▶ **Problem**
The answer must consist of every line below that holds the word "SizedBox".

□ □ □ □

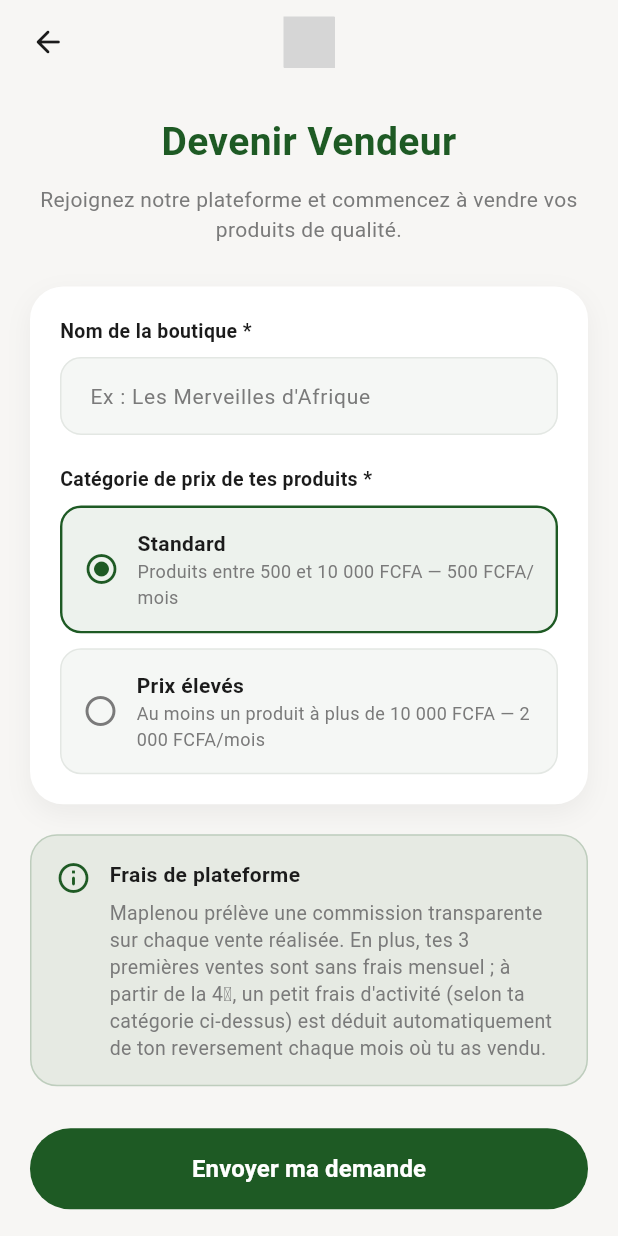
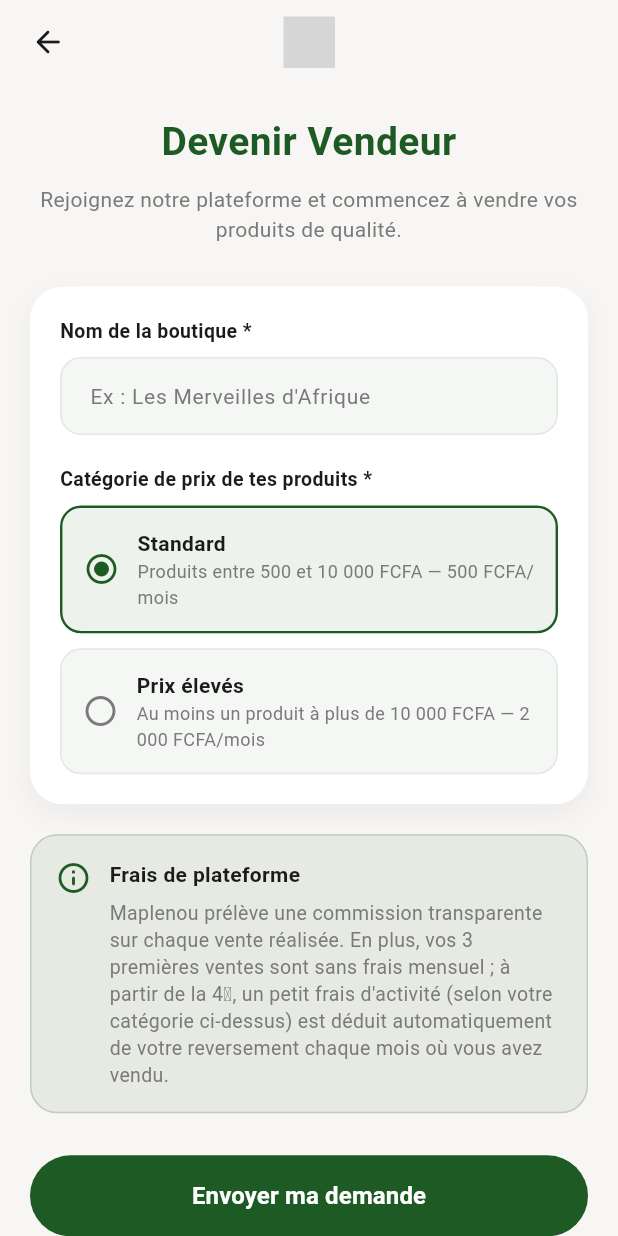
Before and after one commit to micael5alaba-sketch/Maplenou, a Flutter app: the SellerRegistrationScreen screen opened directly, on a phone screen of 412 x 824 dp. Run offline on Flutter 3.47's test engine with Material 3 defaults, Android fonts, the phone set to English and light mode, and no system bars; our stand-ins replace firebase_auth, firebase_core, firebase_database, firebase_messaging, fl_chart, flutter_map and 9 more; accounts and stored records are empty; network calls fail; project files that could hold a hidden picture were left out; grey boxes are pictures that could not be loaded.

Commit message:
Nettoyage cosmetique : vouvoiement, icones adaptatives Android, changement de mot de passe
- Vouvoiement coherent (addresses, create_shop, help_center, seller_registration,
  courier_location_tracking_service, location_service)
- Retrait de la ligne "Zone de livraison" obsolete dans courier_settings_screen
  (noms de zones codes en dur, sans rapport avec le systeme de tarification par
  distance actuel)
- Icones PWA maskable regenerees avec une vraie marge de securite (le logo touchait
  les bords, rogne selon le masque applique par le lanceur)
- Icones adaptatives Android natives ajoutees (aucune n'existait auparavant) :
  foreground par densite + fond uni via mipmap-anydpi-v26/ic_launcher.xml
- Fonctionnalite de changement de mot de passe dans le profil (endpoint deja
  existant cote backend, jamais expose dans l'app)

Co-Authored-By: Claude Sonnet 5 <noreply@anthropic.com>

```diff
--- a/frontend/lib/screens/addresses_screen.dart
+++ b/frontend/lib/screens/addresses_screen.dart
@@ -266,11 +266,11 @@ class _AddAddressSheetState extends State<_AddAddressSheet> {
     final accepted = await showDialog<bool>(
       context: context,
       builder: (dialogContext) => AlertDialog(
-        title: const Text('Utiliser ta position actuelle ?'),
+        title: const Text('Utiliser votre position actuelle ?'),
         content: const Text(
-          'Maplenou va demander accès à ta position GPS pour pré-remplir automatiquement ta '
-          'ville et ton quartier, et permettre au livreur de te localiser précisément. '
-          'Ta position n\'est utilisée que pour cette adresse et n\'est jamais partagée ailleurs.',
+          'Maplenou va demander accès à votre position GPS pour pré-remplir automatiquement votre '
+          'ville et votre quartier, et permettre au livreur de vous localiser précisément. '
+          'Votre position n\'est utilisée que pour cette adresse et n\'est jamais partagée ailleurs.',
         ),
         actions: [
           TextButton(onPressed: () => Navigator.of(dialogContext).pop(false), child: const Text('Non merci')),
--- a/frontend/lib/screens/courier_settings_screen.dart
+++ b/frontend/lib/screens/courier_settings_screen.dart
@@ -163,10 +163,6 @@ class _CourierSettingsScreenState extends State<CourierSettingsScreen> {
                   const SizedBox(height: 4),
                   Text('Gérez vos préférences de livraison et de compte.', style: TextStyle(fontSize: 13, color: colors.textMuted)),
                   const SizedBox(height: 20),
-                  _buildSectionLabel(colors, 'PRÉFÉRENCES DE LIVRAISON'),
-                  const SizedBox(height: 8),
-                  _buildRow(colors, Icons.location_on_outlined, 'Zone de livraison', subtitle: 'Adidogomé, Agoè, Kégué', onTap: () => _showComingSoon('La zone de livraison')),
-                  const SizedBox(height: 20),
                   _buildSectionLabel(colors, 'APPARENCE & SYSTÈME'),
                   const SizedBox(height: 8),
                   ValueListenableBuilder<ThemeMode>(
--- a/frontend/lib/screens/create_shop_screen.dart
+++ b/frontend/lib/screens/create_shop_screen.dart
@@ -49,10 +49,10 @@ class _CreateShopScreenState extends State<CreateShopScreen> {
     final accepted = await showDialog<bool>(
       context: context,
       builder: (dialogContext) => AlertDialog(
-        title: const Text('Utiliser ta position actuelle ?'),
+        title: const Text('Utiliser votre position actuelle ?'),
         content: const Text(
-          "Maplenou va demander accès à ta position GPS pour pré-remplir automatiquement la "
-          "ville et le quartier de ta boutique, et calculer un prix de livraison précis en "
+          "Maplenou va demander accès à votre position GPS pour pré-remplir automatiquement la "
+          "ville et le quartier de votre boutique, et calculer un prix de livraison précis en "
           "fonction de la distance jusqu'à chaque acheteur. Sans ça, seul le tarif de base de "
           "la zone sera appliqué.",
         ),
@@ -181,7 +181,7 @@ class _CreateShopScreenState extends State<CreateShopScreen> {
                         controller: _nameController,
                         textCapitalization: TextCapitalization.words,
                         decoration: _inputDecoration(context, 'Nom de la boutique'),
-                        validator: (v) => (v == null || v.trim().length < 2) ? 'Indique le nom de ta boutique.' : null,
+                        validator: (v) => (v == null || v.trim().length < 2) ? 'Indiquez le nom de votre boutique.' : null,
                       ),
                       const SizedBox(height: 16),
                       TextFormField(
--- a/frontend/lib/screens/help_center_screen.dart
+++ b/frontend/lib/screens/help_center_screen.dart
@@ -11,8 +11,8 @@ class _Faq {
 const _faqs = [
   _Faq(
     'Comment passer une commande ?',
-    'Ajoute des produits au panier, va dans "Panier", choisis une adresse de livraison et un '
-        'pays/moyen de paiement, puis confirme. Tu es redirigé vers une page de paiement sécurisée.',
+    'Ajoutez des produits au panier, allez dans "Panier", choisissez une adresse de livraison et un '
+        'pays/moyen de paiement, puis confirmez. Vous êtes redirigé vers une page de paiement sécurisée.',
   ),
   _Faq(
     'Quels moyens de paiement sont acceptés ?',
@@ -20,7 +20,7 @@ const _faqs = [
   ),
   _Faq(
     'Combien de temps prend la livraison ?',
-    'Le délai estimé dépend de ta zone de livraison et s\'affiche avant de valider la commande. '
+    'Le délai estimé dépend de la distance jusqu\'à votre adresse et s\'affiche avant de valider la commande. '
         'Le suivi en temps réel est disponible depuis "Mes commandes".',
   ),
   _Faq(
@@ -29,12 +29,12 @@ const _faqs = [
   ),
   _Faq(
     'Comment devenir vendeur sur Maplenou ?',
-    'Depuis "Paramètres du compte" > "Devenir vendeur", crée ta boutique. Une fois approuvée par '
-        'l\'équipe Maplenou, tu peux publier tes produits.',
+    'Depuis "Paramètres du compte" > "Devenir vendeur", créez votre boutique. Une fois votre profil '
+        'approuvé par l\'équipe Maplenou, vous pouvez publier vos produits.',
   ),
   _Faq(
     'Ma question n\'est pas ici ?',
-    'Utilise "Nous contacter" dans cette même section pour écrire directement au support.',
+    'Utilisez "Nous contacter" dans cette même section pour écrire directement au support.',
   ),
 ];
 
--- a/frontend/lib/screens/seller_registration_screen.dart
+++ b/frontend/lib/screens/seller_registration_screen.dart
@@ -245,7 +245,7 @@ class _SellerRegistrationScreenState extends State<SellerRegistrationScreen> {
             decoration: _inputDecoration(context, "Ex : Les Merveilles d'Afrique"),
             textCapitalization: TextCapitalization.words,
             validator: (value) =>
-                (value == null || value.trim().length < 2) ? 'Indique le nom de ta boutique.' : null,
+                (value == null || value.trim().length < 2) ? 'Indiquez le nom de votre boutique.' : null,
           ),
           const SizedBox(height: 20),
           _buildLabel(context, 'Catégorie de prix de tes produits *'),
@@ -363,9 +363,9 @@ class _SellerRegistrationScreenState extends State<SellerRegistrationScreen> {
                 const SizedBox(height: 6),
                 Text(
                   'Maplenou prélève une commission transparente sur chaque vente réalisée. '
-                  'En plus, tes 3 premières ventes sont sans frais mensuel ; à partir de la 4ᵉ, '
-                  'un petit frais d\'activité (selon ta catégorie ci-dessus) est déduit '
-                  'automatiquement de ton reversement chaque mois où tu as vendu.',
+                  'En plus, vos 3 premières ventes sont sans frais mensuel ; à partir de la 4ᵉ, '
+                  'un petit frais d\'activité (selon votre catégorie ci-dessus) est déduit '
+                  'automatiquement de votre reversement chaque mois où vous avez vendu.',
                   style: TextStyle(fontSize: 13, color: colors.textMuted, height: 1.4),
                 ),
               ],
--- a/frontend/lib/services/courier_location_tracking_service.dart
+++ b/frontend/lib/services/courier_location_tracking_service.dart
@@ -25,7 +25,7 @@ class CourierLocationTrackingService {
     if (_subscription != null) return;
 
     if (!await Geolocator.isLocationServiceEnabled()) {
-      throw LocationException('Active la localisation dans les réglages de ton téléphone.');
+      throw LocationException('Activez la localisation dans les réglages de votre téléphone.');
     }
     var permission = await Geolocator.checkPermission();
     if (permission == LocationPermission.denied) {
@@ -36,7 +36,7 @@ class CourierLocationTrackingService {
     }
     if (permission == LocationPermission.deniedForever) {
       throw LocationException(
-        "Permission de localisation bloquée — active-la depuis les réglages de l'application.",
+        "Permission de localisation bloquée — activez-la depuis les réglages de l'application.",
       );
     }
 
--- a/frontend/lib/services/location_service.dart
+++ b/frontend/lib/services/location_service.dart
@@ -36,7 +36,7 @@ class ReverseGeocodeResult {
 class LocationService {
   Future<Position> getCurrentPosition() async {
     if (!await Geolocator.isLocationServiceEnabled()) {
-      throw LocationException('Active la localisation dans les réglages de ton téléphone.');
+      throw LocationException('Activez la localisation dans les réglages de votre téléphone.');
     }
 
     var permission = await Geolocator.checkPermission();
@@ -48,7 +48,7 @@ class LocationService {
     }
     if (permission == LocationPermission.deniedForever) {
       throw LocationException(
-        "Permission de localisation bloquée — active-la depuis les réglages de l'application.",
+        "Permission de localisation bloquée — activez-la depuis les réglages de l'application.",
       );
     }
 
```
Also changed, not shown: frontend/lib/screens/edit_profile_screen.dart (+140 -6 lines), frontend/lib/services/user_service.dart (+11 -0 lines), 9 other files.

□ □ □ □

▶ **Answer to this problem**
                   const SizedBox(height: 4),
                   const SizedBox(height: 20),
-                  const SizedBox(height: 8),
-                  const SizedBox(height: 20),
                   const SizedBox(height: 8),
                       const SizedBox(height: 16),
           const SizedBox(height: 20),
                 const SizedBox(height: 6),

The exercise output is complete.